User interface change data:
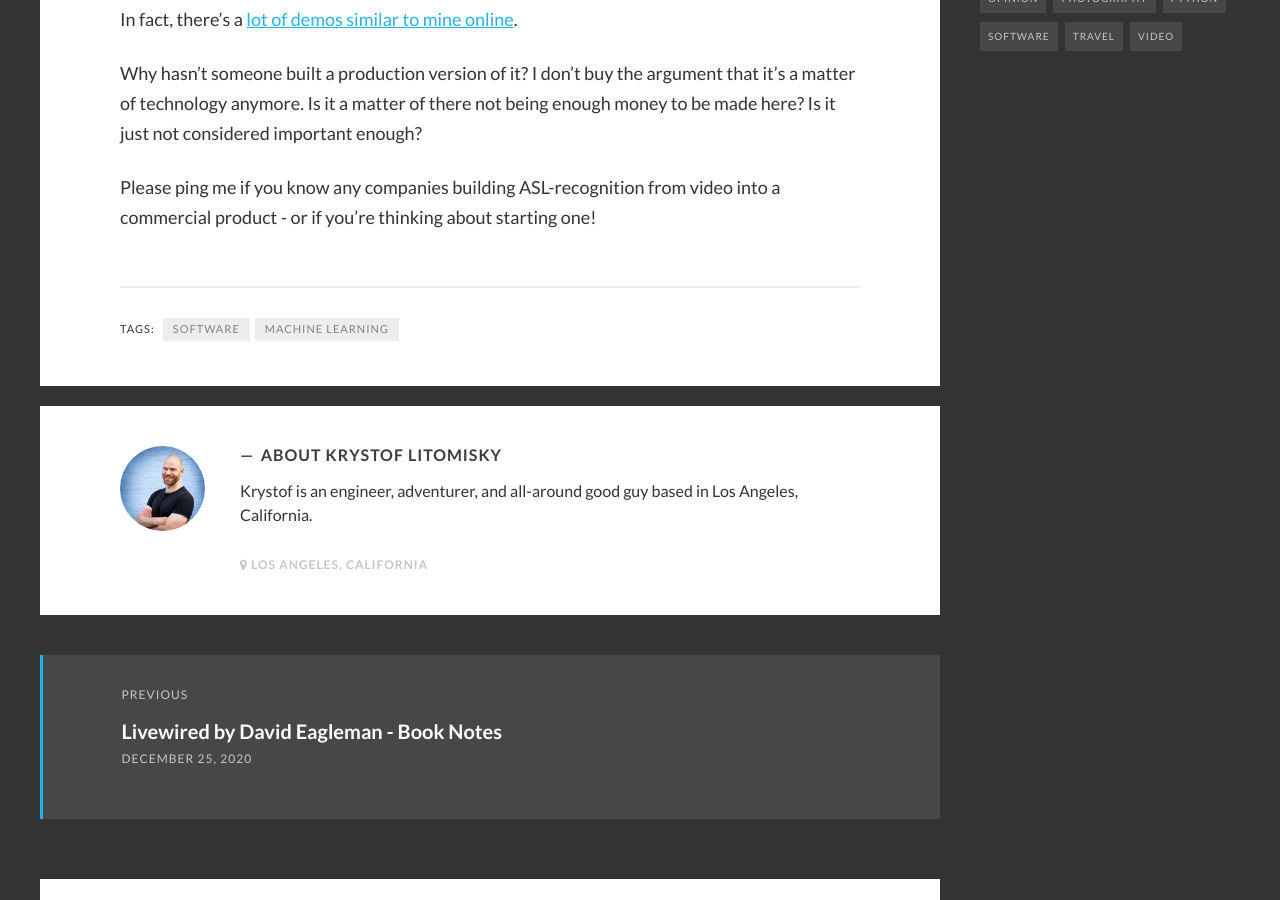
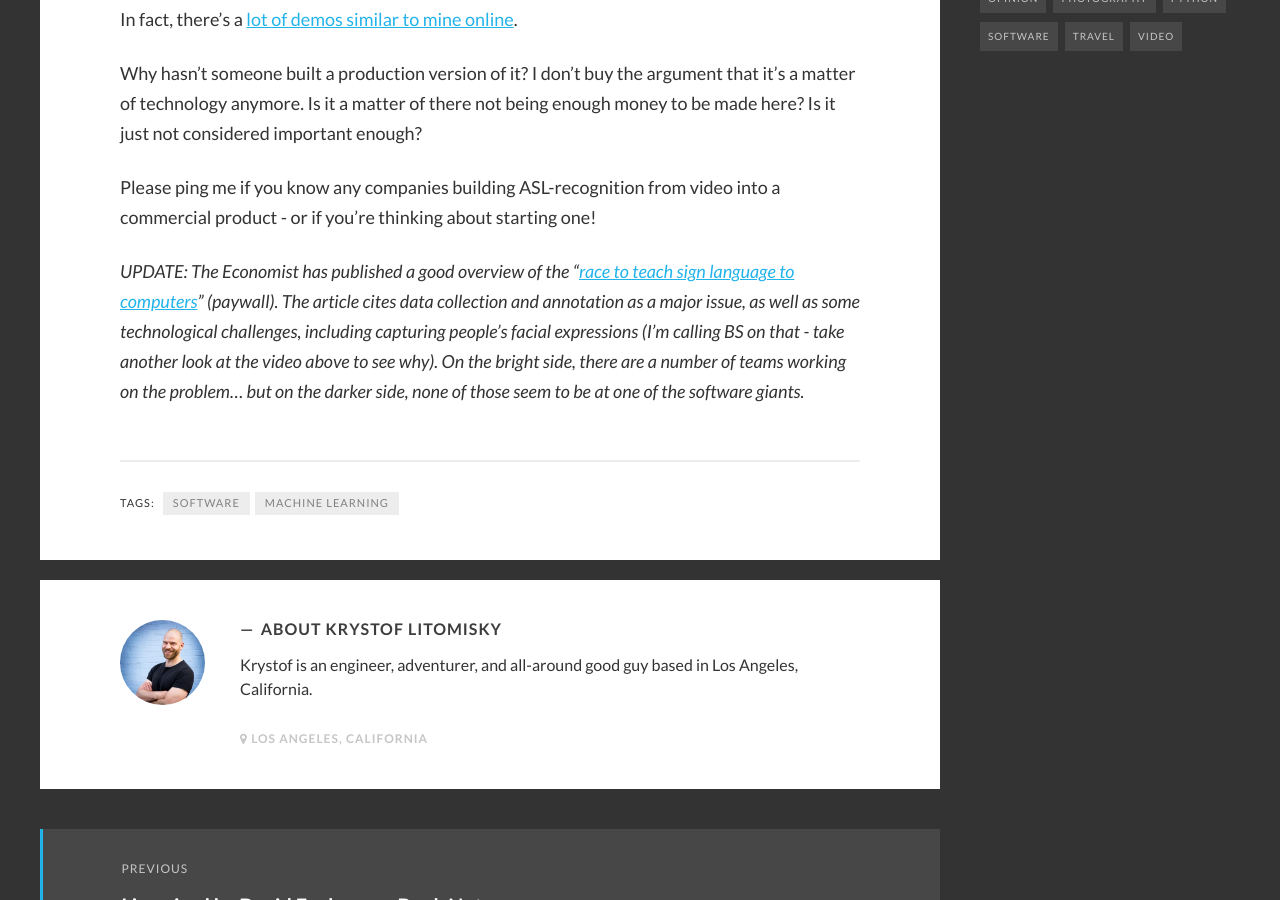
Before and after one commit to krystofl/krystofl.github.io, a Jekyll site: the page built from _posts/2021-02-21-ASL-understanding-in-video.md, in a window 1280 px wide and 900 px high, scrolled down 1567 px. Built offline with Jekyll 4.4.1, drawn with Linux system fonts in a browser that asks for light colours; some web fonts are replaced; comment, search, counter and statistics services are not loaded.

Commit message:
Added link to new Economist article to ASL understanding post

```diff
--- a/_posts/2021-02-21-ASL-understanding-in-video.md
+++ b/_posts/2021-02-21-ASL-understanding-in-video.md
@@ -24,3 +24,6 @@ In fact, there's a [lot of demos similar to mine online](https://www.youtube.com
 Why hasn't someone built a production version of it? I don't buy the argument that it's a matter of technology anymore. Is it a matter of there not being enough money to be made here? Is it just not considered important enough?
 
 Please ping me if you know any companies building ASL-recognition from video into a commercial product - or if you're thinking about starting one!
+
+*UPDATE: The Economist has published a good overview of the
+"[race to teach sign language to computers](https://www.economist.com/science-and-technology/2021/03/06/the-race-to-teach-sign-language-to-computers)" (paywall). The article cites data collection and annotation as a major issue, as well as some technological challenges, including capturing people's facial expressions (I'm calling BS on that - take another look at the video above to see why). On the bright side, there are a number of teams working on the problem... but on the darker side, none of those seem to be at one of the software giants.*
```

● **What the exercise asks**:
Pull out all lines in the data above that include "there".

● **Answer to this problem**:
@@ -24,3 +24,6 @@ In fact, there's a [lot of demos similar to mine online](https://www.youtube.com
 Why hasn't someone built a production version of it? I don't buy the argument that it's a matter of technology anymore. Is it a matter of there not being enough money to be made here? Is it just not considered important enough?
+"[race to teach sign language to computers](https://www.economist.com/science-and-technology/2021/03/06/the-race-to-teach-sign-language-to-computers)" (paywall). The article cites data collection and annotation as a major issue, as well as some technological challenges, including capturing people's facial expressions (I'm calling BS on that - take another look at the video above to see why). On the bright side, there are a number of teams working on the problem... but on the darker side, none of those seem to be at one of the software giants.*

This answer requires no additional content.